Exercise: Take every line of the material below that includes the string "figure" and copy it out.

Records provided:
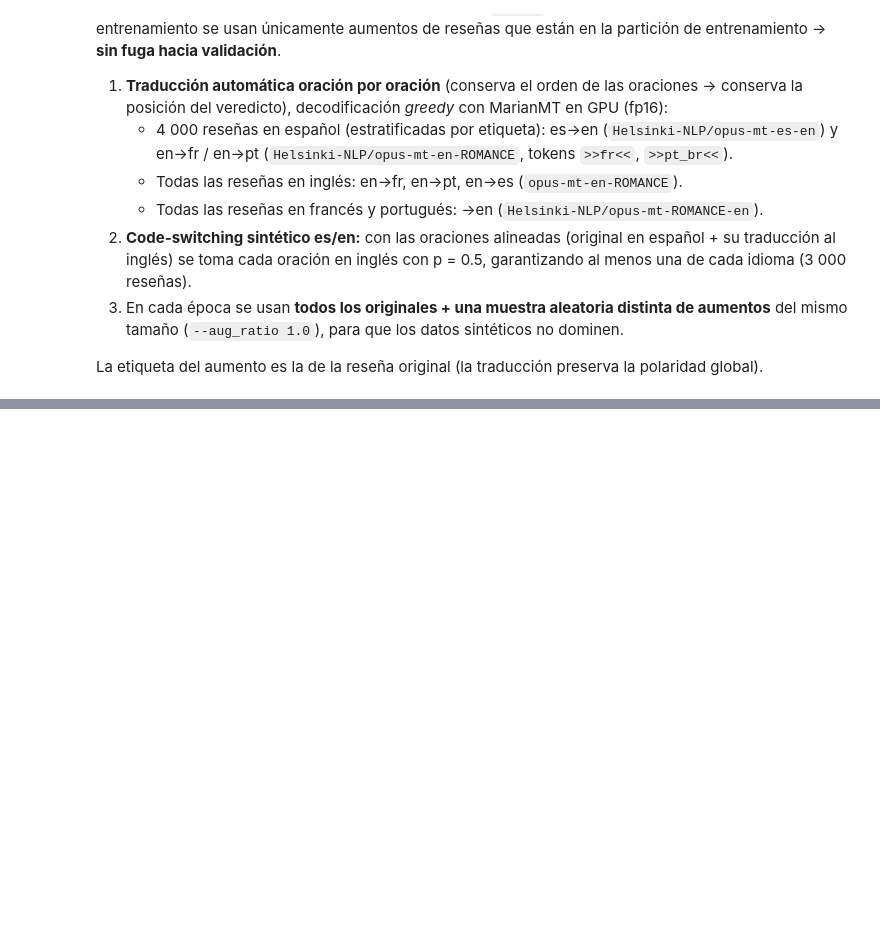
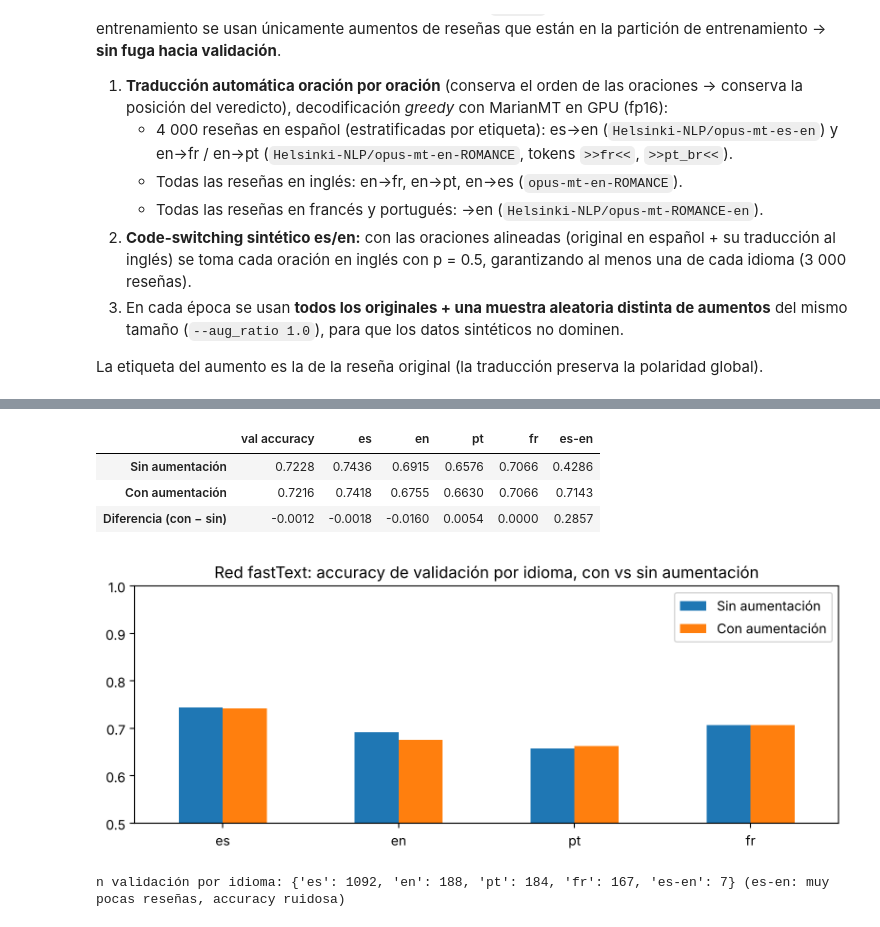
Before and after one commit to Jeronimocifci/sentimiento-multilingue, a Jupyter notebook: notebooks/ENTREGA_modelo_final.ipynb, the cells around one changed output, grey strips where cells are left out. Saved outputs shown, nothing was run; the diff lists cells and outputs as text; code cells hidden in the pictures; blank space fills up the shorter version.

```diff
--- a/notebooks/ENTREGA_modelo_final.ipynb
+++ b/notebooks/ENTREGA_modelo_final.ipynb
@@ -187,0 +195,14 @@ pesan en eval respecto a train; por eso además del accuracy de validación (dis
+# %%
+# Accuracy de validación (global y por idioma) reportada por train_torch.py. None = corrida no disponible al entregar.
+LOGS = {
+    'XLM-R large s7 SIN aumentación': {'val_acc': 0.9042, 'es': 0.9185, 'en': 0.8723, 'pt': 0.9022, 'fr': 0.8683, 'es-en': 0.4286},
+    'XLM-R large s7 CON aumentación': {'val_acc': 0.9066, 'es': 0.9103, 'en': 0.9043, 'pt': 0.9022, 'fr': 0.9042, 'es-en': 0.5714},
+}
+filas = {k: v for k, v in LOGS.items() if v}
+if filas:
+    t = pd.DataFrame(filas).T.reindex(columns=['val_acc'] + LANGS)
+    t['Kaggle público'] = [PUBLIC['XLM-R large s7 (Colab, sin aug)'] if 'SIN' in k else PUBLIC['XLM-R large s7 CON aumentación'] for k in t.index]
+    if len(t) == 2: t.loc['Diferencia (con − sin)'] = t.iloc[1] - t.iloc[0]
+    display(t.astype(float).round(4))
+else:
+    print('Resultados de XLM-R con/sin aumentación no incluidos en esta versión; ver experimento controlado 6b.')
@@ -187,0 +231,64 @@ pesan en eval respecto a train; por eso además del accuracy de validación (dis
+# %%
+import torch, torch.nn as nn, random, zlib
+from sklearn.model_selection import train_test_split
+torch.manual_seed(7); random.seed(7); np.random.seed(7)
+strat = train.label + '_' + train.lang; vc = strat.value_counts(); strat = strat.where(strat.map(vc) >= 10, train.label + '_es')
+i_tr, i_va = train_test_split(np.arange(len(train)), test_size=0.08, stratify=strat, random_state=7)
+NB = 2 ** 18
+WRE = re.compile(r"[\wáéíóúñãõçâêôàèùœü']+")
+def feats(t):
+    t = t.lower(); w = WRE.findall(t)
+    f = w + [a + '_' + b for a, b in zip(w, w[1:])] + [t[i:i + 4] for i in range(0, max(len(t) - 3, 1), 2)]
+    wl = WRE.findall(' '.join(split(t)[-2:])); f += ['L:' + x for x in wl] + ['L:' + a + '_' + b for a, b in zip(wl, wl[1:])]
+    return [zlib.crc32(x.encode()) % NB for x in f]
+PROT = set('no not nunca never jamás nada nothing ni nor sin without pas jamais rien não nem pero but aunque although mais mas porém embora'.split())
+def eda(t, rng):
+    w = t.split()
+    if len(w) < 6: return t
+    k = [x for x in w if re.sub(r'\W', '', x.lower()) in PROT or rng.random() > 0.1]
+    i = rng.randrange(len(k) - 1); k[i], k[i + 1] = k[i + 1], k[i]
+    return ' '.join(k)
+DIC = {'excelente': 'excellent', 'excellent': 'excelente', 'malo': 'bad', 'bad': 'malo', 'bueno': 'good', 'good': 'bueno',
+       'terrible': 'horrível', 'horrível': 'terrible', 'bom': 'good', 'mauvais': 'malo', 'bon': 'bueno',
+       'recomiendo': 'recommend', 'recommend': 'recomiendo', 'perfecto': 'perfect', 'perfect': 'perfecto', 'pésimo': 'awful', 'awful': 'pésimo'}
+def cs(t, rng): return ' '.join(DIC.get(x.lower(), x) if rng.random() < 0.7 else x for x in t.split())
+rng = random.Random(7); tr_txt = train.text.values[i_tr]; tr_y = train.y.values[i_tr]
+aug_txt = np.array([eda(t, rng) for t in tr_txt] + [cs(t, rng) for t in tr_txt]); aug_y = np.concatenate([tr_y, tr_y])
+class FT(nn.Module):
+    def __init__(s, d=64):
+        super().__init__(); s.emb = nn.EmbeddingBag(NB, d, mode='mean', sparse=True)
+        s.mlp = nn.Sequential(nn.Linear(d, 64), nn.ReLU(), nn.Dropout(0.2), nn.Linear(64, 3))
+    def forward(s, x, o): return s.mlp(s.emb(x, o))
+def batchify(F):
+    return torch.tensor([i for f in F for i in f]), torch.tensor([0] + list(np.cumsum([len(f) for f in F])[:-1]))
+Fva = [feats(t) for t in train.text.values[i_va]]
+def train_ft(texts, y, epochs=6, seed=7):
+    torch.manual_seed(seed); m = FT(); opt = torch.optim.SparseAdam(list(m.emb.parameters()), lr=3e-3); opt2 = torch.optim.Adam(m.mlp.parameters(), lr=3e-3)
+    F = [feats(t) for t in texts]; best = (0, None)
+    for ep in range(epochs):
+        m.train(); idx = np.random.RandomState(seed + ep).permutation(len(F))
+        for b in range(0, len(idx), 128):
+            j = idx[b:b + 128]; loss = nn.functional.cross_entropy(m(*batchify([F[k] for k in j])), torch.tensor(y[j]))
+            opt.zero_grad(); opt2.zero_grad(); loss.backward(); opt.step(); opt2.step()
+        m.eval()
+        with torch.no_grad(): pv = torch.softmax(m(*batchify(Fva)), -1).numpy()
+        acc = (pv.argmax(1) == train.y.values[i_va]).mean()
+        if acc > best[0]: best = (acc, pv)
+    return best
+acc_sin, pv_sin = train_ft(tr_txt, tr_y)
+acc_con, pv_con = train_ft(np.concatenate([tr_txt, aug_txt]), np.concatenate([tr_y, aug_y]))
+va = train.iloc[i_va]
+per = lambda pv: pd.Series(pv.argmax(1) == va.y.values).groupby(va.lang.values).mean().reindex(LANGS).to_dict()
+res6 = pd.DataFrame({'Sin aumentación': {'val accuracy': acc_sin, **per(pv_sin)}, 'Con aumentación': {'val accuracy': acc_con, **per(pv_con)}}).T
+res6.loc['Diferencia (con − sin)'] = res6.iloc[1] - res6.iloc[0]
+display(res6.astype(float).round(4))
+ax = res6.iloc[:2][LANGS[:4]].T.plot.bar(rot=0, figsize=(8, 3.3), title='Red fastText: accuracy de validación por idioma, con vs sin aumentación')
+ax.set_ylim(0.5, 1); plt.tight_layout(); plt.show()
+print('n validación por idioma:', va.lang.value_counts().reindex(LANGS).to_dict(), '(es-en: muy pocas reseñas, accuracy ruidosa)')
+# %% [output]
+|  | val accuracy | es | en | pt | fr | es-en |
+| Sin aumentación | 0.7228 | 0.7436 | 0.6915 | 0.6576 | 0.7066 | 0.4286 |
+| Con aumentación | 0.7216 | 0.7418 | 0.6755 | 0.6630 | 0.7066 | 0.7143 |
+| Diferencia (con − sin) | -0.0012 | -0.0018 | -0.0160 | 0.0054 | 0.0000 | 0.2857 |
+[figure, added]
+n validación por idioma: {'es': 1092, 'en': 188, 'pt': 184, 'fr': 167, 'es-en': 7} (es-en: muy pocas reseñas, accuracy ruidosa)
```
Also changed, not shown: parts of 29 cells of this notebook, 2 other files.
...
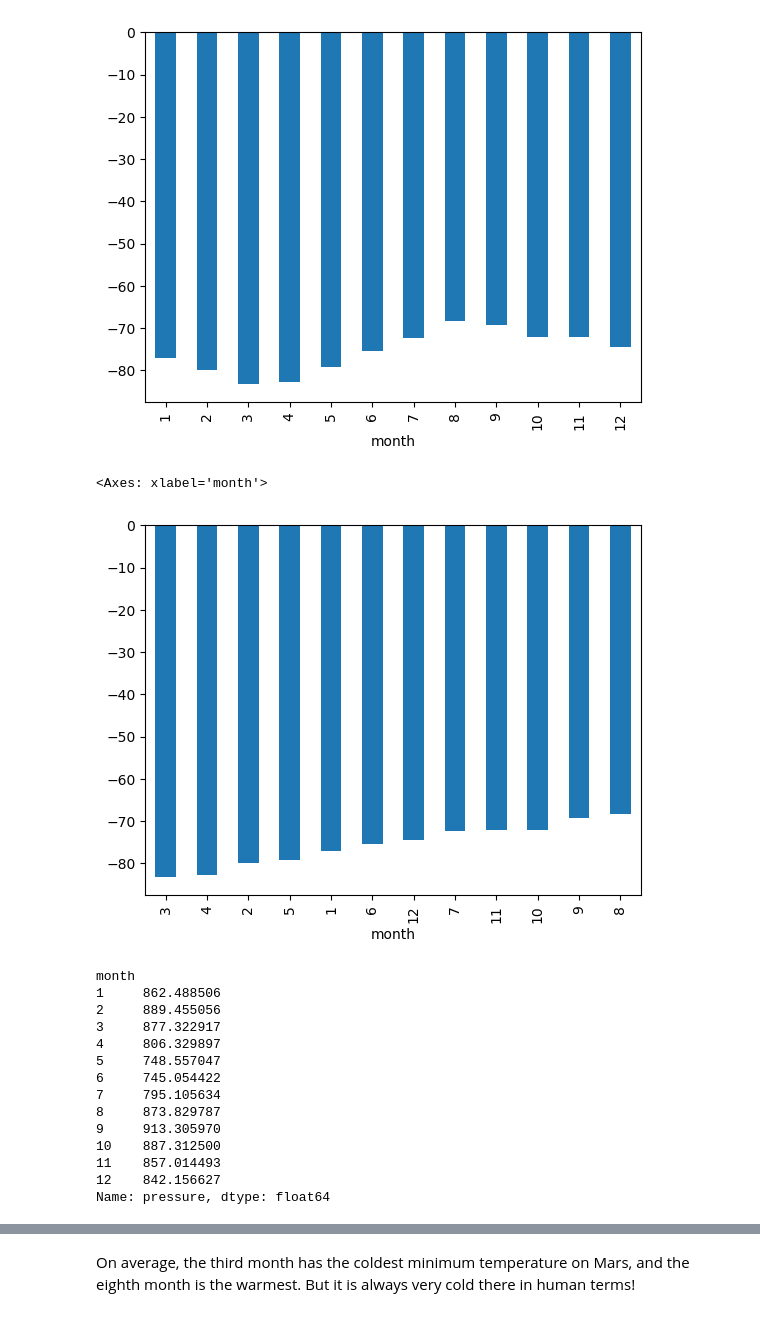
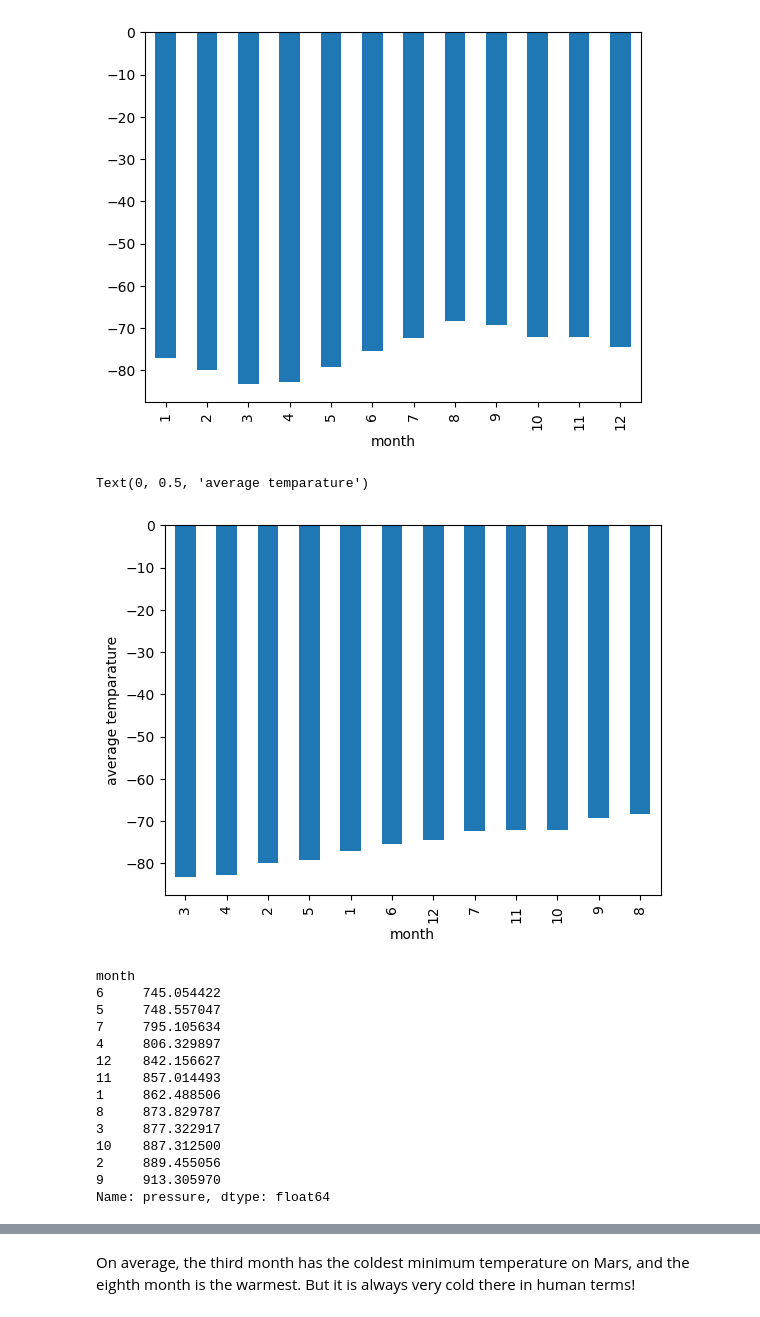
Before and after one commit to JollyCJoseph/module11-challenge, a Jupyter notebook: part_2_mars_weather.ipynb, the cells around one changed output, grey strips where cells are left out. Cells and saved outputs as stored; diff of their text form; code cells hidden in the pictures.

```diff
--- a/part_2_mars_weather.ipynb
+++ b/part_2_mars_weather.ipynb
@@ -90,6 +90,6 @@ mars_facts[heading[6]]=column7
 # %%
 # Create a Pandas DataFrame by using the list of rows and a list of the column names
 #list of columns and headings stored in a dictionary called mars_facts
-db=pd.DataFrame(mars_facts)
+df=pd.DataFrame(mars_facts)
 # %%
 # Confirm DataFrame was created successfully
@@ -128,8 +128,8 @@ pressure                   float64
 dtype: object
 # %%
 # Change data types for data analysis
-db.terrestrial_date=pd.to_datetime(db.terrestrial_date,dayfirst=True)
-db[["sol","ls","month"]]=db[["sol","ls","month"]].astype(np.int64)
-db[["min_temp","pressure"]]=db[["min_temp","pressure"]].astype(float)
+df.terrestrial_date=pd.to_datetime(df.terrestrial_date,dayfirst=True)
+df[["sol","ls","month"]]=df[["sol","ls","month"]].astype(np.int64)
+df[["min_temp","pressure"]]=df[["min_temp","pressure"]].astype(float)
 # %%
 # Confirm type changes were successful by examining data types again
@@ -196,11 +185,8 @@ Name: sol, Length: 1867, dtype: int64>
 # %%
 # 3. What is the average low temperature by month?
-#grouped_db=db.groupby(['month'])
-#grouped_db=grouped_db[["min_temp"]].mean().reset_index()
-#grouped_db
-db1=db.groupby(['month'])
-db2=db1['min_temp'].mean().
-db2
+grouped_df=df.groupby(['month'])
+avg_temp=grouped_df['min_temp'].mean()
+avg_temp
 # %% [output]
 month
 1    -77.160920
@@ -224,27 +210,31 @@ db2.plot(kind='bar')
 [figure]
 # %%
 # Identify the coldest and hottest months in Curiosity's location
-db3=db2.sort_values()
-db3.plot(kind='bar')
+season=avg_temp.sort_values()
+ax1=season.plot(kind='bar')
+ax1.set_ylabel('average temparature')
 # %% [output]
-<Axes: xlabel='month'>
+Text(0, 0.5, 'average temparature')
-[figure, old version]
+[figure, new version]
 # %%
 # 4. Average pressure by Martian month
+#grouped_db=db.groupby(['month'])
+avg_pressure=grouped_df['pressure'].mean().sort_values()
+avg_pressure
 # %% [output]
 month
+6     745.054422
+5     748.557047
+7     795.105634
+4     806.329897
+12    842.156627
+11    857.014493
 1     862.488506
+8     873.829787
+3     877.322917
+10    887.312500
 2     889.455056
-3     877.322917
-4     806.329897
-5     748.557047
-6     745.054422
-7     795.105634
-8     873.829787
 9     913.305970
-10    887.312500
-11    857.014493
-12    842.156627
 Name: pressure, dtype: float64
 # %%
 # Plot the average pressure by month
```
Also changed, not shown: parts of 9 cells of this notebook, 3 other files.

Output of the task:
+[figure, added]
 [figure]
-[figure, old version]
+[figure, new version]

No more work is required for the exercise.